“Evaluating Policy Performance” Please respond to the following:
- Compare and contrast methods of evaluation and prescription in terms of time and the types of claims produced by each. Provide examples to support your response.
Week 8 Discussion 2
“Moral Judgment and Living Wage” Please respond to the following:
- From the e-Activity, select two different states and locations (city or county) to compare the living wage estimates and poverty wage for a family with one adult and one child designated for the two states and selected locations. Make sure to find two states that have more than $2.00 difference in living wage estimates. Suggest at least two reasons for the differences.
- From the case study, Case 7.1., explain at least two reasons many consider the adoption of a living wage a moral and ethical issue. Discuss the implications that morality and ethics have to analyzing and developing public policy.

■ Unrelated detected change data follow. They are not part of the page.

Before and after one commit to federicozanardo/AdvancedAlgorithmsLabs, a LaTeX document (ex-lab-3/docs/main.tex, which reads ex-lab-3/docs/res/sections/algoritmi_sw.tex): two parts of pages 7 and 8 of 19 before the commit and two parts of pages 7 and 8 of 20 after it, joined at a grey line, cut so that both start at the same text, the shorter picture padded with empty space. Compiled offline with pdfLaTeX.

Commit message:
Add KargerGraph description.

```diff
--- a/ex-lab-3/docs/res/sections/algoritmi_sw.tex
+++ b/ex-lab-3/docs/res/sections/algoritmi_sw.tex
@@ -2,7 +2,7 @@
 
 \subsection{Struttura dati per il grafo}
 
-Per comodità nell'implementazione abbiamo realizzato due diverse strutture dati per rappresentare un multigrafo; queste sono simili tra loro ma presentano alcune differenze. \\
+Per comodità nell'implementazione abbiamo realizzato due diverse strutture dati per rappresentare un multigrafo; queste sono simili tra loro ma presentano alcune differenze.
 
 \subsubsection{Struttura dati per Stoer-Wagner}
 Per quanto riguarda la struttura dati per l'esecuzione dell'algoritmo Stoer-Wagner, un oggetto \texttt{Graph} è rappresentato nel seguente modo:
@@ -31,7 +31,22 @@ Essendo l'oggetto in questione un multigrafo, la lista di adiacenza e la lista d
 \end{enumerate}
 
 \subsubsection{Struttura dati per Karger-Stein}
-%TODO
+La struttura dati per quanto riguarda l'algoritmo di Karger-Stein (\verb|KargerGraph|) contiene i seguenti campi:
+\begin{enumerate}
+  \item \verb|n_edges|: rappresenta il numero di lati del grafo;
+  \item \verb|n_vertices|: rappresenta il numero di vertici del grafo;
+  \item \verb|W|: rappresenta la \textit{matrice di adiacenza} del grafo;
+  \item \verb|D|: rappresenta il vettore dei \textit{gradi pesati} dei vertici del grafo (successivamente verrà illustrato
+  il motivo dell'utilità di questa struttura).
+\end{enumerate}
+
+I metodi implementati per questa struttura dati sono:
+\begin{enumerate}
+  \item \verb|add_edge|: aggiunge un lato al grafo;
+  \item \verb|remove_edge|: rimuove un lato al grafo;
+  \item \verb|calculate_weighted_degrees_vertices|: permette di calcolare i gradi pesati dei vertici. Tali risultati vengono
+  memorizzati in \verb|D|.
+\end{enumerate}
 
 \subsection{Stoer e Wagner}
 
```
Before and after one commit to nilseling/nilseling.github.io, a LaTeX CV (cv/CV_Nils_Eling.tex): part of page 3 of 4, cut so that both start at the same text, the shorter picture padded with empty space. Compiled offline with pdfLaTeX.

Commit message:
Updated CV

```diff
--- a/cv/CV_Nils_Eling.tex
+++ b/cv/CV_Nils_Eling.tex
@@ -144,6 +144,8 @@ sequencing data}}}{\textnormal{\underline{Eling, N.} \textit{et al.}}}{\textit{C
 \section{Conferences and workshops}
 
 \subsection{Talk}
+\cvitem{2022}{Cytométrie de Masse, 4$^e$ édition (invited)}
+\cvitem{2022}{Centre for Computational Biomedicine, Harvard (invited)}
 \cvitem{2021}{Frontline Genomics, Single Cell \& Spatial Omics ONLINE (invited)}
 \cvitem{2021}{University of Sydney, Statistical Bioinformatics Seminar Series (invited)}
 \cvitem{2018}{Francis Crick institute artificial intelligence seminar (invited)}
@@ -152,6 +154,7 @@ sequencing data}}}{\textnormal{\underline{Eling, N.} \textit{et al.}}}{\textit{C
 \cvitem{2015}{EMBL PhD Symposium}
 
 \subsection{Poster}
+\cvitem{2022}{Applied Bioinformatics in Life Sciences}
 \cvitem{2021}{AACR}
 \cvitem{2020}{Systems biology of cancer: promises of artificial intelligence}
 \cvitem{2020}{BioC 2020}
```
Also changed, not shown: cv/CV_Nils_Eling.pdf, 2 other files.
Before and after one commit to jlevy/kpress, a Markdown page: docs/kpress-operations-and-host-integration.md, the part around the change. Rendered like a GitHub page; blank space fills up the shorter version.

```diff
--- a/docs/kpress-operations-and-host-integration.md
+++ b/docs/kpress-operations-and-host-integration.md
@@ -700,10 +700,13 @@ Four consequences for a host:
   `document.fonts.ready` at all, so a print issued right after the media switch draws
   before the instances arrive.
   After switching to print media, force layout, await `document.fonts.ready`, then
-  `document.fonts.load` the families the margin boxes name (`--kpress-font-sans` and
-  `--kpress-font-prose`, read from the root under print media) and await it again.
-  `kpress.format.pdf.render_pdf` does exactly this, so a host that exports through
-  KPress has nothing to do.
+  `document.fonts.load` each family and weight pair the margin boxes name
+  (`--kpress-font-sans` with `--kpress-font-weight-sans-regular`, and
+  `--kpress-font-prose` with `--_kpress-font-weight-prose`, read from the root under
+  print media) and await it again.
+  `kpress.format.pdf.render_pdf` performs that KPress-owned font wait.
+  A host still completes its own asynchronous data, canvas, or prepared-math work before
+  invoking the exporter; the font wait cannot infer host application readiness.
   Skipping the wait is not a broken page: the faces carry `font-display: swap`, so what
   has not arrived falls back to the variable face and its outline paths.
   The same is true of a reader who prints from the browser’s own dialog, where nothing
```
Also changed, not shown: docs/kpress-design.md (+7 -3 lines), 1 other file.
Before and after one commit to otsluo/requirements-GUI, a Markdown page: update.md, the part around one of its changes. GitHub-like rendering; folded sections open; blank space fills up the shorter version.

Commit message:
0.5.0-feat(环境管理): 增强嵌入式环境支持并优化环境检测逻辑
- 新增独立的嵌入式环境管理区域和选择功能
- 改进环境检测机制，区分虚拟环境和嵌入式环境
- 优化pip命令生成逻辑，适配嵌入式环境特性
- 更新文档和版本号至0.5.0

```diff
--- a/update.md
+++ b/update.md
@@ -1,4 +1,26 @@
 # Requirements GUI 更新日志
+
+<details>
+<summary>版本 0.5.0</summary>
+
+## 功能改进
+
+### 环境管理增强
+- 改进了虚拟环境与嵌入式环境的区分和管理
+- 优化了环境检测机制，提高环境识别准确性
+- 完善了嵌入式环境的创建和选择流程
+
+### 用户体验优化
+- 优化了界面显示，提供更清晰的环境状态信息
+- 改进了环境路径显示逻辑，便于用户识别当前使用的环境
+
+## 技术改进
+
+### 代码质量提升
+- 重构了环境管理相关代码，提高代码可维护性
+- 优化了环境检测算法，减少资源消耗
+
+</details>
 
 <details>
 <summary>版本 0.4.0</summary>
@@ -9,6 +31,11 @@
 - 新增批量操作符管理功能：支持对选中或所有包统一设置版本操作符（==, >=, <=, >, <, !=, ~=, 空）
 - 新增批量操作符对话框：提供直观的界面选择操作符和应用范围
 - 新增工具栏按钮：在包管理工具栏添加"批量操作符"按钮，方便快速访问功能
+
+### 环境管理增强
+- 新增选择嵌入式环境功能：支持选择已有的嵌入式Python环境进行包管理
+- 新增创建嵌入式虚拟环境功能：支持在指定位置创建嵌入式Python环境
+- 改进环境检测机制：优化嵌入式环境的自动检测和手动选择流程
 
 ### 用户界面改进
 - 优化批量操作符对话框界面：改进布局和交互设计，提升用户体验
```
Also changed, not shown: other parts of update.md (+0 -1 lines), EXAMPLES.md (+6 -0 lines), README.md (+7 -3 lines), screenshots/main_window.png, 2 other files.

Week 8 eActivity
- Go to the Living Wage Calculator Website, located at http://livingwage.mit.edu/, and select two different states and locations to compare their living wage estimates and poverty wage levels. Be prepared to discuss.
CASE 7.1 THE ECONOMICS OF MORAL JUDGEMENT: EVALUATING LIVING WAGE POLICIES
The living wage movement is considered by many to be the most important grassroots political mobilization since the U.S. civil rights movement. Issues surrounding the adoption of a living wage are economic as well as moral and ethical. Economists are divided on the effects of the living wage on poverty, inequality, and employment; the majority of religious and community leaders have supported the living wage for more than 100 years. The following calculations have been extracted from a website (www.livingwage.geog.psu.edu) developed by Dr. Amy K. Glasmeier of the Massachusetts Institute of Technology. The living wage shown is the hourly rate in 2011 that a full-time employed person (2,080 hours per year) in New York City (Queens County) must earn to support families of different sizes. In New York City, the minimum wage of $7.25 per hour is the same for all persons, regardless of the number of dependents. Although the poverty rate is typically quoted as gross annual income, for purposes of comparison it has been converted into an hourly wage. Wages that are less than the living wage are italicized. Municipalities such as San Francisco, Detroit, and Chicago set the minimum wage higher than the federally mandated 2011 minimum wage of $7.25. The minimum living wage for an adult with one child and larger families also differs. In Pittsburgh, the living wage for an adult with one child is $34,244 per year, whereas in Los Angeles it is $45,235.
Typical Expenses These figures were used to calculate the 2011 living wage in New York City. Numbers vary by family size. For typical expenses, living wages, and salaries for different occupations across the United States, see www.livingwage.geog.psu.ed. ■